# Voltage. What is it really?

1. Jun 22, 2012

### fydp014

Hi guys, I'm new to this forum and am not sure where I would ask this question so sorry if it's out of place :/

But I want to know what voltage is exactly. I've asked lecturers, friends and i don't get it! I know that its measured in J/C, and that its the difference in potential energy between two places. But I don't know why voltage increases current (this is unlike the analogy with gravitational potential energy) and why as if it is just the difference in potential energy, surely the same amount of current would flow but for a longer period of time? Considering the fact that more voltage means more energy for, say, a circuit with a resistor. If the current increases doesn't that mean more energy is being used up quicker? And why? :/ This is doing my head in!

2. Jun 22, 2012

### dipole

Voltage is a potential difference. You create a voltage by applying an electric field. Electrons in the conductor experience a force due to this electric field, and are accelerated by it.

Because the electric field is conservative, the potential difference is exactly equivalent to the work done on the electrons by the electric field. So, if you have one coulomb of charge and you apply a voltage of 1 V, then you will do one J of work on those charges, hence they move and produce a current.

Get it?

3. Jun 22, 2012

### phinds

No, the amount of current at any given time is a function of the voltage and the load. For a given load, increasing the voltage means increasing the current.

Look up Ohm's Law

4. Jun 22, 2012

### fydp014

I get that part now, thanks. But why does voltage increase current for a given load?

5. Jun 22, 2012

### fydp014

Oh i was confused about that.
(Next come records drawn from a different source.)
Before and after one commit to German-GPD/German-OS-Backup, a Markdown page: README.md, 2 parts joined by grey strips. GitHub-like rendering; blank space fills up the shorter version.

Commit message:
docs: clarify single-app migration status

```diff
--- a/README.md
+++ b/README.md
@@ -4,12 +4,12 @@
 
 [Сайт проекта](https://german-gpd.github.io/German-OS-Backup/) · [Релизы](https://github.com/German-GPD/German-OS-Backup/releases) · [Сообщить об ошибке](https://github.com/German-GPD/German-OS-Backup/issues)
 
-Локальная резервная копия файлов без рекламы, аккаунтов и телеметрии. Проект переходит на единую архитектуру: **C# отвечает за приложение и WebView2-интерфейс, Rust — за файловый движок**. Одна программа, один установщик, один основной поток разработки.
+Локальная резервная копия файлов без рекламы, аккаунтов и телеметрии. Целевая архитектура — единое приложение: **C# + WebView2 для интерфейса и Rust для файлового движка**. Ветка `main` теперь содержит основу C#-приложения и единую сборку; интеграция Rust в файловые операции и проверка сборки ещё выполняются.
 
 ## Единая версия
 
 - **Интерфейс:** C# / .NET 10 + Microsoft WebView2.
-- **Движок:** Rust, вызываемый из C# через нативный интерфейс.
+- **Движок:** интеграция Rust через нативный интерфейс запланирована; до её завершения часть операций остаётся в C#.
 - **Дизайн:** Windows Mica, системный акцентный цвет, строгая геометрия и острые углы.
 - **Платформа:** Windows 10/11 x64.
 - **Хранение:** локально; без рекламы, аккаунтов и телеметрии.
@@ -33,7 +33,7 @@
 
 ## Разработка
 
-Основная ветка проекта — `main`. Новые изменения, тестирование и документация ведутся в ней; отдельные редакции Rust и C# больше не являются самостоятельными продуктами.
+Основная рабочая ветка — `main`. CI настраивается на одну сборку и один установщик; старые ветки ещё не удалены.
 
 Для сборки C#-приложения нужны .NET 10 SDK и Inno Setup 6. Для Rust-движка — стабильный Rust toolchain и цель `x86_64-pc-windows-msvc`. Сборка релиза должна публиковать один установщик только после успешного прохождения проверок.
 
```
But can you explain why current is a function of voltage and load? Why does current increase as voltage increase in physical terms? Is voltage the "kinetic energy" of each charge which means it travels faster through the load? :/

6. Jun 22, 2012

### Drakkith

Staff Emeritus
Imagine that the difference in potential is like pushing a box. With no voltage you have no force applied to the box, so it doesn't do anything. When you apply a voltage you apply a force to the box and it moves. However the box must fight friction, aka resistance, to get anywhere, so you have to keep that voltage applied. The higher the resistance the more voltage is needed to get the box to the same speed. The more force applied the faster the box goes.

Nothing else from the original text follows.